|The following is a newsgroup posting from someone concerned
about the effects of acetone and liver damage...
Just a quickie about using any
of the super distillates like acetone, benzene, even propyl and yes, methyl alcohol: these
compounds, while fairly simple molecules compared to modern sophisticated toxins like
plastics (PVC, etc.), are still very dangerous to us, especially as modellers since we use
them a lot. We all know that being around these fumes is irritating to exterior organs
like skin, eyes, lungs, etc. (brain ;-) But what is not mentioned very often is the
effects they have internally.
Skin is very permeable, and readily soaks in solvents like acetone, which then go to
the liver for removal from the blood, and even in relatively low concentrations can cause
irreversible damage to the liver. The liver is our most important organ after the heart
and it's power supply (brain). It is so important that it will continue to function
normally until nearly 90% of it has been destroyed (by toxins) at which time you are
REALLY up the creek! Just because the miracle wisdom of the body prevents you from feeling
any effects from an acetone hand bath now (while your liver still has excess capacity to
filter) doesn't mean there is no effect. You will feel it later when you really need that
liver at 100%, like when fighting off a serious illness (Let me hear that balsa wood
Moral: PLEASE use solvent PROOF gloves when handling these substances (latex will
melt). And use overkill to the max for ventilation, like a fan blowing while outside! Be
especially careful with chemicals that are used frequently, like glow fuel and even epoxy
glue whose fumes are more toxic than polyester resin. Remember the old tales about blind
and impotent from drinking the wrong brew? Don't let raw fuel contact your skin if you can
help it, and if some does, wipe it quick before it all soaks in, then rinse it with water.
Too bad ethanol isn't very good (as a fuel, that is... ;-) because it is harmless (in
moderation, as my father says...)
I would be happy to provide some reading references if anyone actually gets this far
through my boring post! I thank you for reading this, you guys are way too valuable to
risk to chance! Knowledge is power.
Rich Hollyday (email@example.com) Raleigh, NC
A few postings from people affected by CA allergies...
> > I have Asthma, and have to stay away from all CA types. I used
> > to use it regularly, with only the accelerator bothering me, but
> > aftergetting back into modeling after 8+ years away, I can't go near
> > the CA. I am in search of other glues that I can use for modeling
> > (fast drying and strong), or else I will have to by a respirator (3M
> > gasmask type). Any suggestions?
> > Joe Klemencic
> Asthma and isocyanate sensitivity are two different things. I don't have
> asthma, but I can't tolerate cyanoacryalte glues-they make my lungs
> close up. I buy the odorless CA glues. They are more expensive, but
> won't bother your lungs. Alternatively, purchase any organic vapor mask.

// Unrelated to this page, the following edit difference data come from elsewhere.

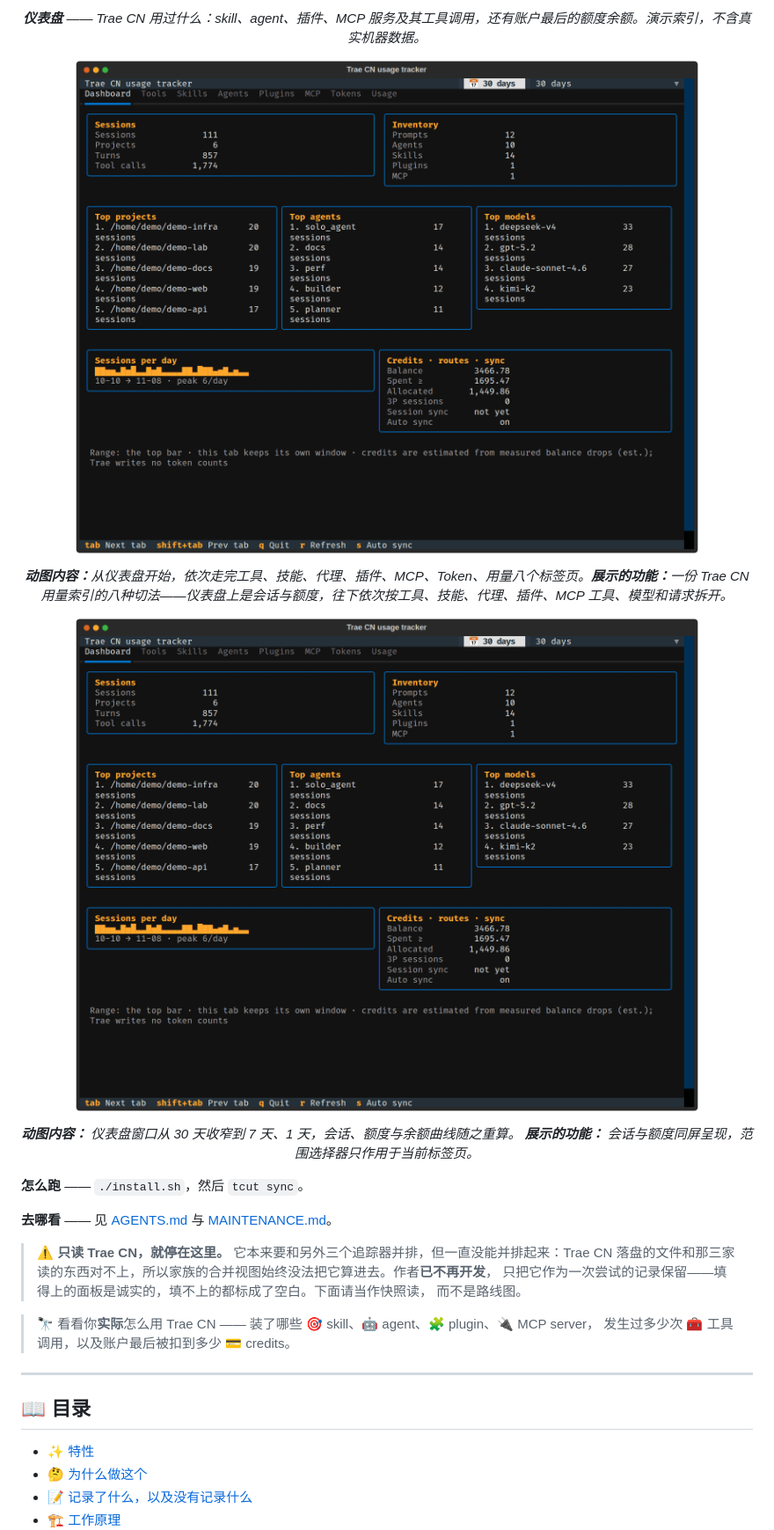
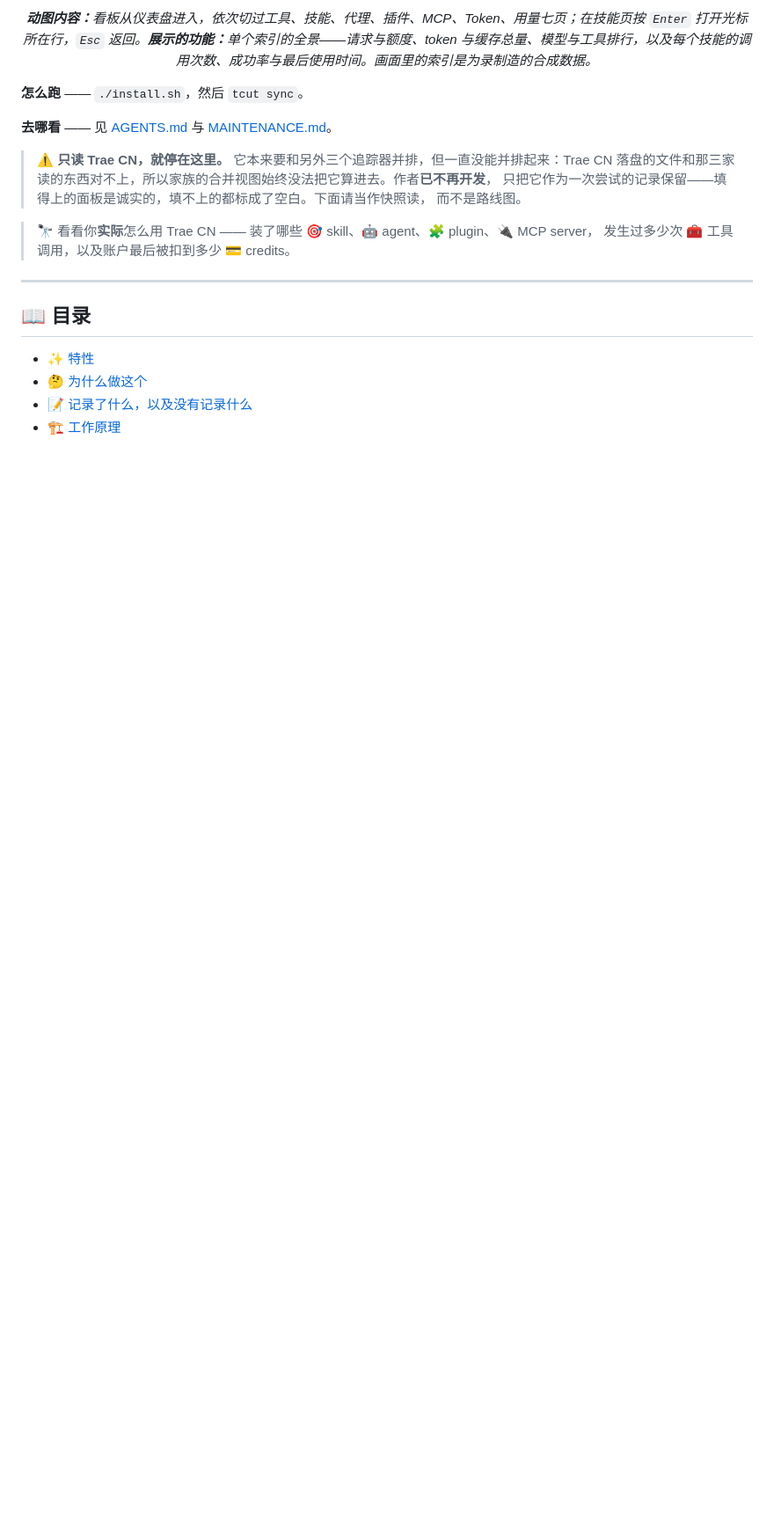
Before and after one commit to SHADE-glitch/trae-cn-usage-tracker, a Markdown page: README.zh-CN.md, the part around one of its changes. Shown at 88% size. Drawn GitHub-style; pictures changed too: docs/screenshots/demo-range.gif (deleted), docs/screenshots/demo.gif; blank space fills up the shorter version.

```diff
--- a/README.zh-CN.md
+++ b/README.zh-CN.md
@@ -18,13 +18,5 @@
 
-<p align="center"><em><b>仪表盘</b> —— Trae CN 用过什么：skill、agent、插件、MCP 服务及其工具调用，还有账户最后的额度余额。演示索引，不含真实机器数据。</em></p>
-
-<p align="center"><img src="docs/screenshots/demo.gif" alt="依次切换 TUI 的八个标签页" width="900"></p>
-
-<p align="center"><em><b>动图内容：</b>从仪表盘开始，依次走完工具、技能、代理、插件、MCP、Token、用量八个标签页。<b>展示的功能：</b>一份 Trae CN 用量索引的八种切法——仪表盘上是会话与额度，往下依次按工具、技能、代理、插件、MCP 工具、模型和请求拆开。</em></p>
-
-<p align="center"><img src="docs/screenshots/demo-range.gif" alt="把时间范围从 30 天切到 7 天，再切到 1 天" width="900"></p>
-
-<p align="center"><em><b>动图内容：</b> 仪表盘窗口从 30 天收窄到 7 天、1 天，会话、额度与余额曲线随之重算。 <b>展示的功能：</b> 会话与额度同屏呈现，范围选择器只作用于当前标签页。</em></p>
+<p align="center"><em><b>动图内容：</b>看板从仪表盘进入，依次切过工具、技能、代理、插件、MCP、Token、用量七页；在技能页按 <code>Enter</code> 打开光标所在行，<code>Esc</code> 返回。<b>展示的功能：</b>单个索引的全景——请求与额度、token 与缓存总量、模型与工具排行，以及每个技能的调用次数、成功率与最后使用时间。画面里的索引是为录制造的合成数据。</em></p>
 
 **怎么跑** —— `./install.sh`，然后 `tcut sync`。
 
```
Also changed, not shown: other parts of README.zh-CN.md (+1 -1 lines), README.md (+2 -10 lines), docs/screenshots/dashboard.png (deleted).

> It is important that you specify that it is for organic vapors.
> H McCollister
I have had a similar experience to other people in this thread, a
hypersensitivity to fumes from CA. Since I'm currently in medical school
I have the luxury of access to current medical literature on the subject.
The asthma-like condition that several people have described is
documented, along with several cases of skin irritation akin to a case of
poison ivy. Both situations are immune responses to the glue. The
different manifestations are due to the route of exposure to the
immunogenic substance. Inhaled glue fumes may lead to bronchial
irritation in susceptible individuals, and over time the development of an
asthma-like bronchoconstriction. Skin exposure in particular individuals
leads eventually to a rash.
The solution to both problems is preventing exposure, ie. make sure
that you have adequate ventilation and wear gloves (if you get rashes).
As for me I found that my symptoms, runny nose, watery eyes, and on
prolonged exposure, wheezing, all subsided by stopping work and taking a
Benadryl (over-the-counter antihistamine). Recently I bought a vapor mask
designed for spray-paint fumes at Home Depot. It was reasonably priced
and completely prevented the onset of my symptoms. The key point to
remember from this thread is to take proper precautions when working with
potential irritants in small, closed spaces. Provide good ventilation,
wear a mask that can absorb chemical fumes, and don't hesitate to take a
break if you're not feeling right. Take precautions and don't let such a
problem keep you from modeling.
Chris Gamper, firstname.lastname@example.org